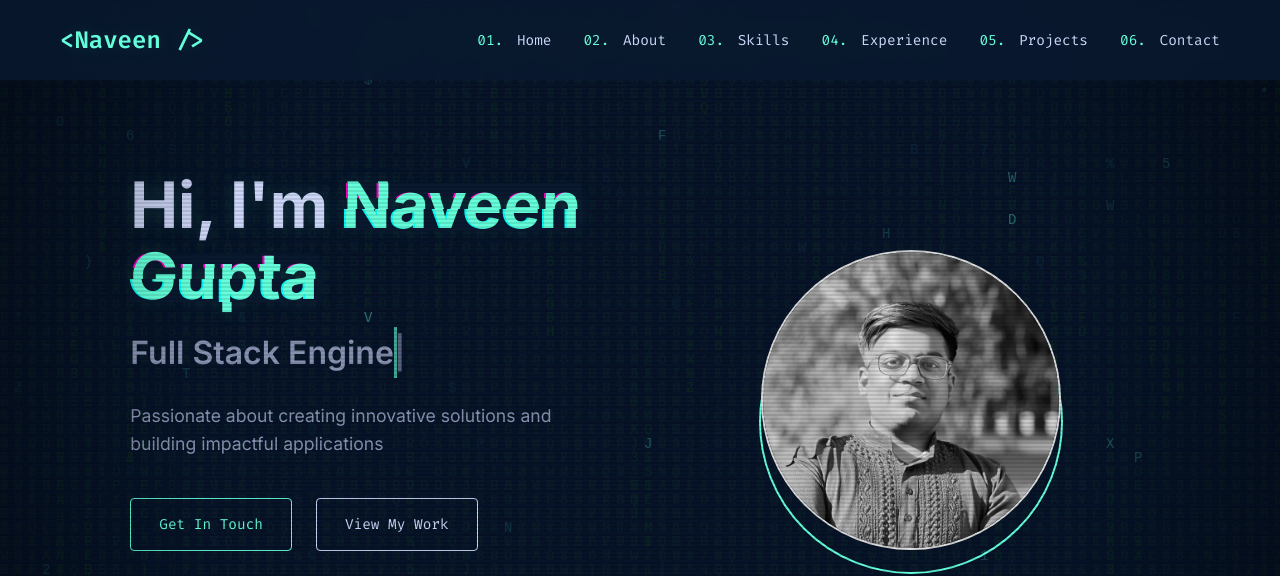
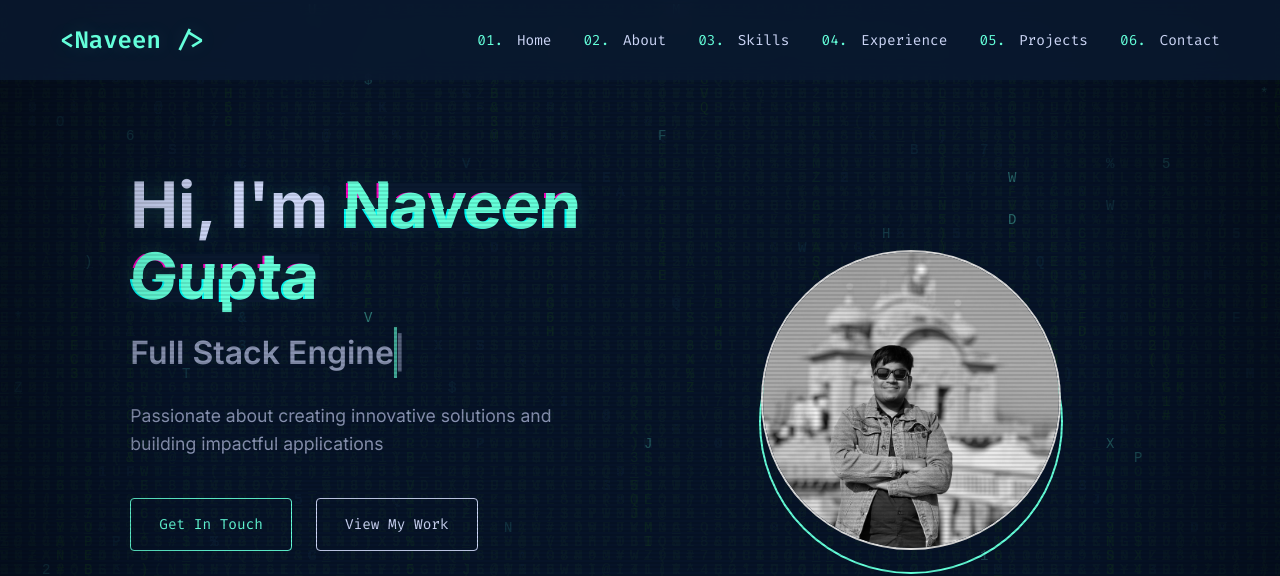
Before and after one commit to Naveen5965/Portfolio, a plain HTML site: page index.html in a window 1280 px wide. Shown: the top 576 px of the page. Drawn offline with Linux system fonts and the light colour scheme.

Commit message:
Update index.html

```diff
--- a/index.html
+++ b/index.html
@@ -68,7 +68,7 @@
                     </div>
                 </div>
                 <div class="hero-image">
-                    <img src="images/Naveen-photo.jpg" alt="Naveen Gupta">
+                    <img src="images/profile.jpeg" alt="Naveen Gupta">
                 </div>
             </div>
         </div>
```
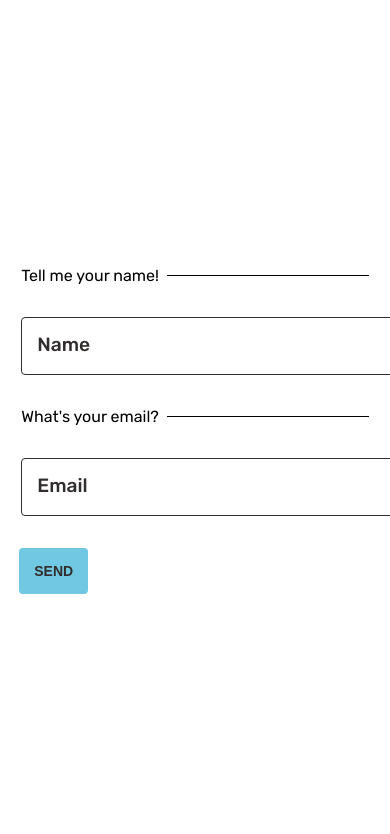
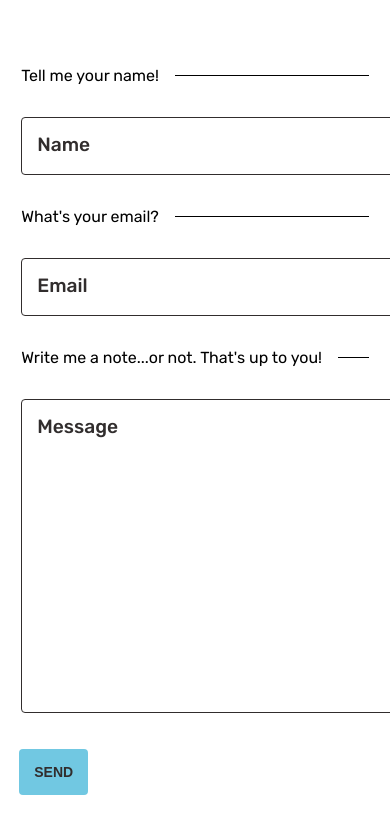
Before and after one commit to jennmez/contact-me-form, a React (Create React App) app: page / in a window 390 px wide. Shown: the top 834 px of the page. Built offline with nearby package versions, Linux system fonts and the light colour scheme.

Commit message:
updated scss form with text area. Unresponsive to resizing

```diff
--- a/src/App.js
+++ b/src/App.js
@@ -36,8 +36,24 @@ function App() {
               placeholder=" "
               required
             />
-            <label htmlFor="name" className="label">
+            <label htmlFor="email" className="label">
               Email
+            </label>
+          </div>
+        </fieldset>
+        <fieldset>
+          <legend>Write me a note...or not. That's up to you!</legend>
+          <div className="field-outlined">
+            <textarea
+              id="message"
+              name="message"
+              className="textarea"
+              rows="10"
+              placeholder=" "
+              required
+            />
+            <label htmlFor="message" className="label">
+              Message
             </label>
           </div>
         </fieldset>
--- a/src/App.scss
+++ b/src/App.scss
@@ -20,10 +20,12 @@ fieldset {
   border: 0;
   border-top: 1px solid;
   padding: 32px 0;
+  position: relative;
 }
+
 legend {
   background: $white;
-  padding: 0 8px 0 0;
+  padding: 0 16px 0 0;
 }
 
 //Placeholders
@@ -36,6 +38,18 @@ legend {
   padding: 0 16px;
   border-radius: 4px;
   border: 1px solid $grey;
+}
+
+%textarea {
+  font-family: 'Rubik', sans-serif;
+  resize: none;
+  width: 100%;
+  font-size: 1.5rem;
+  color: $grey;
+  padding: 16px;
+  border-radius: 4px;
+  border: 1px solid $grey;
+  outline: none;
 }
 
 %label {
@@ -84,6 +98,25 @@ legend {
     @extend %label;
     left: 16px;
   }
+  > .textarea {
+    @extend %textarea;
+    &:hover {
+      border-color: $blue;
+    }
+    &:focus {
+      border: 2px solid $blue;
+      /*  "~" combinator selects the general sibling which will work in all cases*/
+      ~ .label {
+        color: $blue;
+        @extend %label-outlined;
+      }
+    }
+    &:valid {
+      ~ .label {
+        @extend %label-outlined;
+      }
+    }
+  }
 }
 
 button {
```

Your instructions ▸
Output the records above unchanged, minus their pictures.

Exercise output ▸
Before and after one commit to Naveen5965/Portfolio, a plain HTML site: page index.html in a window 1280 px wide. Shown: the top 576 px of the page. Drawn offline with Linux system fonts and the light colour scheme.

Commit message:
Update index.html

```diff
--- a/index.html
+++ b/index.html
@@ -68,7 +68,7 @@
                     </div>
                 </div>
                 <div class="hero-image">
-                    <img src="images/Naveen-photo.jpg" alt="Naveen Gupta">
+                    <img src="images/profile.jpeg" alt="Naveen Gupta">
                 </div>
             </div>
         </div>
```
Before and after one commit to jennmez/contact-me-form, a React (Create React App) app: page / in a window 390 px wide. Shown: the top 834 px of the page. Built offline with nearby package versions, Linux system fonts and the light colour scheme.

Commit message:
updated scss form with text area. Unresponsive to resizing

```diff
--- a/src/App.js
+++ b/src/App.js
@@ -36,8 +36,24 @@ function App() {
               placeholder=" "
               required
             />
-            <label htmlFor="name" className="label">
+            <label htmlFor="email" className="label">
               Email
+            </label>
+          </div>
+        </fieldset>
+        <fieldset>
+          <legend>Write me a note...or not. That's up to you!</legend>
+          <div className="field-outlined">
+            <textarea
+              id="message"
+              name="message"
+              className="textarea"
+              rows="10"
+              placeholder=" "
+              required
+            />
+            <label htmlFor="message" className="label">
+              Message
             </label>
           </div>
         </fieldset>
--- a/src/App.scss
+++ b/src/App.scss
@@ -20,10 +20,12 @@ fieldset {
   border: 0;
   border-top: 1px solid;
   padding: 32px 0;
+  position: relative;
 }
+
 legend {
   background: $white;
-  padding: 0 8px 0 0;
+  padding: 0 16px 0 0;
 }
 
 //Placeholders
@@ -36,6 +38,18 @@ legend {
   padding: 0 16px;
   border-radius: 4px;
   border: 1px solid $grey;
+}
+
+%textarea {
+  font-family: 'Rubik', sans-serif;
+  resize: none;
+  width: 100%;
+  font-size: 1.5rem;
+  color: $grey;
+  padding: 16px;
+  border-radius: 4px;
+  border: 1px solid $grey;
+  outline: none;
 }
 
 %label {
@@ -84,6 +98,25 @@ legend {
     @extend %label;
     left: 16px;
   }
+  > .textarea {
+    @extend %textarea;
+    &:hover {
+      border-color: $blue;
+    }
+    &:focus {
+      border: 2px solid $blue;
+      /*  "~" combinator selects the general sibling which will work in all cases*/
+      ~ .label {
+        color: $blue;
+        @extend %label-outlined;
+      }
+    }
+    &:valid {
+      ~ .label {
+        @extend %label-outlined;
+      }
+    }
+  }
 }
 
 button {
```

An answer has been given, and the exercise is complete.